Within the listing below, how many lines feature the word "projet"? Reply with only that number.

·····

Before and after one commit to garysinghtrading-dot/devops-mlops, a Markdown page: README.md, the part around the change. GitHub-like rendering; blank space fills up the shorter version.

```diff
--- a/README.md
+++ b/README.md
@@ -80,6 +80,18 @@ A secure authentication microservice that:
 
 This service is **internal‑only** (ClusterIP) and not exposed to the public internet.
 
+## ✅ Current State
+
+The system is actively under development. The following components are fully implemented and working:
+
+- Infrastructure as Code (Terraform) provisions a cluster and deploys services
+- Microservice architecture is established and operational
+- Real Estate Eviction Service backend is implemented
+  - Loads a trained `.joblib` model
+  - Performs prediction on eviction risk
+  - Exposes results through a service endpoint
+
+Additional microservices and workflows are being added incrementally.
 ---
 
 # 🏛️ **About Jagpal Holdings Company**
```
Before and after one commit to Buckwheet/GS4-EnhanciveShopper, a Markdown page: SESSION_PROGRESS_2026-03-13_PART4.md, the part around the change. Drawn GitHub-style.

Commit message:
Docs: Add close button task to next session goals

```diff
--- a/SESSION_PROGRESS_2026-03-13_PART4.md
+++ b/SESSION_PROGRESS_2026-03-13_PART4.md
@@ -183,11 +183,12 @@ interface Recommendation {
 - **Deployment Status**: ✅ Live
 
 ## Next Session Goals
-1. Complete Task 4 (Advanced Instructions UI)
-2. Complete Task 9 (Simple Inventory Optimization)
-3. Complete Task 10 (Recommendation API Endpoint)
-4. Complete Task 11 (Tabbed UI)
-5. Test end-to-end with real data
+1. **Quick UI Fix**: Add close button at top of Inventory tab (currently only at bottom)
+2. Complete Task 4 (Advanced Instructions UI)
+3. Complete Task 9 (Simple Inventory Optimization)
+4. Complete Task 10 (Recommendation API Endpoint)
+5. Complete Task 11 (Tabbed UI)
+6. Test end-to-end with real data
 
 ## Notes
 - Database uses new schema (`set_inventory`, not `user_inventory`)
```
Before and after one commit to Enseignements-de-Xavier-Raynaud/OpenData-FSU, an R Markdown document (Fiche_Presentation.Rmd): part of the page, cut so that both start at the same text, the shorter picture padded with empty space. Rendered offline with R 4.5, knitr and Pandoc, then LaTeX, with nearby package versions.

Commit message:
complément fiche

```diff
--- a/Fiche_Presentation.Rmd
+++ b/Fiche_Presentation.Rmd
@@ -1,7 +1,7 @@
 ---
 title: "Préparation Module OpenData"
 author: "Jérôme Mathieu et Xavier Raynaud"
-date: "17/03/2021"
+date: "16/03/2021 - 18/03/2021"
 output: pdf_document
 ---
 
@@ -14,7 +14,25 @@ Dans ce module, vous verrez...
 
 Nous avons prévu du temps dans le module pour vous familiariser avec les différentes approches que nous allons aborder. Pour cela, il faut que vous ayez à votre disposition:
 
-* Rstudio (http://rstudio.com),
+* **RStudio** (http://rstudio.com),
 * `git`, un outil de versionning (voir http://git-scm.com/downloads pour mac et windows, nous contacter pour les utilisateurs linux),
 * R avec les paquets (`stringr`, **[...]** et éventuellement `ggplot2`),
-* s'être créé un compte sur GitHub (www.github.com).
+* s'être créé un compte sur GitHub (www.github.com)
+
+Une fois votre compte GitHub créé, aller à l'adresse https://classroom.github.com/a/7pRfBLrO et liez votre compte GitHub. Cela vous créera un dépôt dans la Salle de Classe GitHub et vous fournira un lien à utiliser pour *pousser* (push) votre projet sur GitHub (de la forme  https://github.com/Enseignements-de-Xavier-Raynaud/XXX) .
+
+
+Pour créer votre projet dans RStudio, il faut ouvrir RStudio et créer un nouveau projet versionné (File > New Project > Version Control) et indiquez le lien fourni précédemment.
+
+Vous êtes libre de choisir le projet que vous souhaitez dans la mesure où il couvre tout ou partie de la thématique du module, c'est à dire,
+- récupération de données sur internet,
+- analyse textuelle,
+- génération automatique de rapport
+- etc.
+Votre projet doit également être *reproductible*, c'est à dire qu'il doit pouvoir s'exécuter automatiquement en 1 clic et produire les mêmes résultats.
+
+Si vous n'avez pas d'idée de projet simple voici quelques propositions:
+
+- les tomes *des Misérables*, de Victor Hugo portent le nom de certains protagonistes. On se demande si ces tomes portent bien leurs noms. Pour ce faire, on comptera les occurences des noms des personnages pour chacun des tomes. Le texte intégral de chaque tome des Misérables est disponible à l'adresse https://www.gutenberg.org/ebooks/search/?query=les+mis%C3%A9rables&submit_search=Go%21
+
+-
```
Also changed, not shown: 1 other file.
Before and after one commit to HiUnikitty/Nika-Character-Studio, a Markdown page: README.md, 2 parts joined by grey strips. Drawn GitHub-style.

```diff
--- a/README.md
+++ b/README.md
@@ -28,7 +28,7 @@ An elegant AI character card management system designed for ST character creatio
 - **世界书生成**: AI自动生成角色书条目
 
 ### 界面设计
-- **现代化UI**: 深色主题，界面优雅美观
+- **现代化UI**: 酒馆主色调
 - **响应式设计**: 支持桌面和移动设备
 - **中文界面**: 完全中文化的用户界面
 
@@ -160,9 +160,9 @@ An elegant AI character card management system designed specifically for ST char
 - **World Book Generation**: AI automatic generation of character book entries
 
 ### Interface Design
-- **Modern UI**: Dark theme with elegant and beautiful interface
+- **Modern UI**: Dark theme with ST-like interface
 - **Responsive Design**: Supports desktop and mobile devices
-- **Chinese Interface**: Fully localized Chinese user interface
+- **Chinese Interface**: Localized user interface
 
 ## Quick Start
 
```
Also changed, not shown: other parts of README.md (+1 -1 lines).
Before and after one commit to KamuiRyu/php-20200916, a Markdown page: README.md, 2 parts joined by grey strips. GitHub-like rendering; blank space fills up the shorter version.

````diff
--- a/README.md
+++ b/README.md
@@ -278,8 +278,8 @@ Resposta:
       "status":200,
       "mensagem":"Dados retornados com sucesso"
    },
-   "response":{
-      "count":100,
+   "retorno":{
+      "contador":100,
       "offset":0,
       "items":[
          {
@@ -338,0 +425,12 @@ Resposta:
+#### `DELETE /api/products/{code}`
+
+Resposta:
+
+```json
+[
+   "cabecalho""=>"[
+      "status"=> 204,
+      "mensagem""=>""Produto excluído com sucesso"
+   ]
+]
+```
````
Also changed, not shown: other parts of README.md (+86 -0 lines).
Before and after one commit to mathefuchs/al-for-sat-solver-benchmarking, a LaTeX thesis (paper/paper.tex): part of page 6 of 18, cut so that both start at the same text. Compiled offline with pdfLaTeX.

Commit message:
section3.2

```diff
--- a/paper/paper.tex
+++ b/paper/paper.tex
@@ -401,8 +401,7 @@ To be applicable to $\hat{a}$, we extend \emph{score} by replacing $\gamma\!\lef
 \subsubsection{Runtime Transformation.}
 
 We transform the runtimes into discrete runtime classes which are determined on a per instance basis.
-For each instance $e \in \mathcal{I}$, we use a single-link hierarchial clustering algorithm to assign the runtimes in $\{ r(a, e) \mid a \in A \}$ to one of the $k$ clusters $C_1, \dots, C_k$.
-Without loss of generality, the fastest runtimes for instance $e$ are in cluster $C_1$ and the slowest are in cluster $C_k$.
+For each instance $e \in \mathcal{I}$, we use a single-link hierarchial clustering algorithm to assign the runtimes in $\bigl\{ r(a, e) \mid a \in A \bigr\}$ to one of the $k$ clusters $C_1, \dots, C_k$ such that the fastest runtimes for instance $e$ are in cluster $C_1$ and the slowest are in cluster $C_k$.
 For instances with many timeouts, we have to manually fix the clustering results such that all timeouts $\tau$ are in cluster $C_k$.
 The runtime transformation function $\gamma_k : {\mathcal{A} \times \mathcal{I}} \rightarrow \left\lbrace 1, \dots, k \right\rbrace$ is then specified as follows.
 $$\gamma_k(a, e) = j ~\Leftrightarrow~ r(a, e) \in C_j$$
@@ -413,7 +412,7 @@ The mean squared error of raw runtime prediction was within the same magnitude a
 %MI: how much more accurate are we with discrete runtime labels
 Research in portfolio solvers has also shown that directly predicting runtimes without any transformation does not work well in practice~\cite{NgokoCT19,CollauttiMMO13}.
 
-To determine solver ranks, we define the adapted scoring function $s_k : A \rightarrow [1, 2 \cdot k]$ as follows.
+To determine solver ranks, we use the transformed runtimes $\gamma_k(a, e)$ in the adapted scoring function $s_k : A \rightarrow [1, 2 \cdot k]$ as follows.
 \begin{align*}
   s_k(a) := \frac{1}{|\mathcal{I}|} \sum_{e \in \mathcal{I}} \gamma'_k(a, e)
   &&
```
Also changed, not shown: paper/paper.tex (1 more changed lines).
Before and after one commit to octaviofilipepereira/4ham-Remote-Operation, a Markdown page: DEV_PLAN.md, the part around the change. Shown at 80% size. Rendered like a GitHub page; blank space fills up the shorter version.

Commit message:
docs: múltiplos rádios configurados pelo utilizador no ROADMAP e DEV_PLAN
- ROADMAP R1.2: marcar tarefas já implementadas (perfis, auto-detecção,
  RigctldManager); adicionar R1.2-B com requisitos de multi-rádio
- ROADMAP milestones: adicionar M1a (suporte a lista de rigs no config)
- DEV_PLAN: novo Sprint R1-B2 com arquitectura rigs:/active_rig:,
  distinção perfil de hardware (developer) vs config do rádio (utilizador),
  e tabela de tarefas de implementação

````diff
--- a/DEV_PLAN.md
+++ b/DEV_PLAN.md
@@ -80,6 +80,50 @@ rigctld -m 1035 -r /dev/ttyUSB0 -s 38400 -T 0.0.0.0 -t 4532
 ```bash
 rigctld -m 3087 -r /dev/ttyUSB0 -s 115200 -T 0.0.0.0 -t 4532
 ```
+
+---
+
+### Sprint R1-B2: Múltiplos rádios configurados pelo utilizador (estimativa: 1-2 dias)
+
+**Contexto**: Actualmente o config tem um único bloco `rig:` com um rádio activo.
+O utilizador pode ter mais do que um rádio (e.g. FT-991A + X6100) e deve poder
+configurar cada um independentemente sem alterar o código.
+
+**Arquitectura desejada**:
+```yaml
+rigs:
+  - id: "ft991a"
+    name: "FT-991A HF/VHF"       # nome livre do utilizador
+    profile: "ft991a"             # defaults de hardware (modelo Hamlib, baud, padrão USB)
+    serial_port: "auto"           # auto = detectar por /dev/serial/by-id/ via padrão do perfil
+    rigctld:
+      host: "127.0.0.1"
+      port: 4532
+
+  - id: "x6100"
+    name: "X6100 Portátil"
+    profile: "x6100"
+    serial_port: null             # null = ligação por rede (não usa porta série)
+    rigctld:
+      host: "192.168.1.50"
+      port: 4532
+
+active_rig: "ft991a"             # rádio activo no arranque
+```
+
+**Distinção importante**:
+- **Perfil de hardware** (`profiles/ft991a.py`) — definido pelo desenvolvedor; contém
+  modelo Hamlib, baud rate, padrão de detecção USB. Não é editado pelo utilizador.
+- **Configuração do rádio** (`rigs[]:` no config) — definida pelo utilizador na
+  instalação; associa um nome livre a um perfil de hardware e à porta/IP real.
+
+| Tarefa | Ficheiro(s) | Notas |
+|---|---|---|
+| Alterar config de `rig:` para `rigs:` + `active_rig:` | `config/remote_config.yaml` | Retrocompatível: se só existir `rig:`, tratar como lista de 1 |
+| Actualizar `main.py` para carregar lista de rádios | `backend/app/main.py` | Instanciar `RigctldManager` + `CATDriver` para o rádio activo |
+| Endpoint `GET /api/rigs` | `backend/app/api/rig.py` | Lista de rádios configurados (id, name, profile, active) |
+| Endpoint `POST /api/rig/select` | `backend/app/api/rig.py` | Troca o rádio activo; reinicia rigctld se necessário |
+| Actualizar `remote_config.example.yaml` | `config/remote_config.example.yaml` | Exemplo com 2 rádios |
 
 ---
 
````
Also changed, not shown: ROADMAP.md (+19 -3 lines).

·····

RESULT OF THIS EXERCISE = 5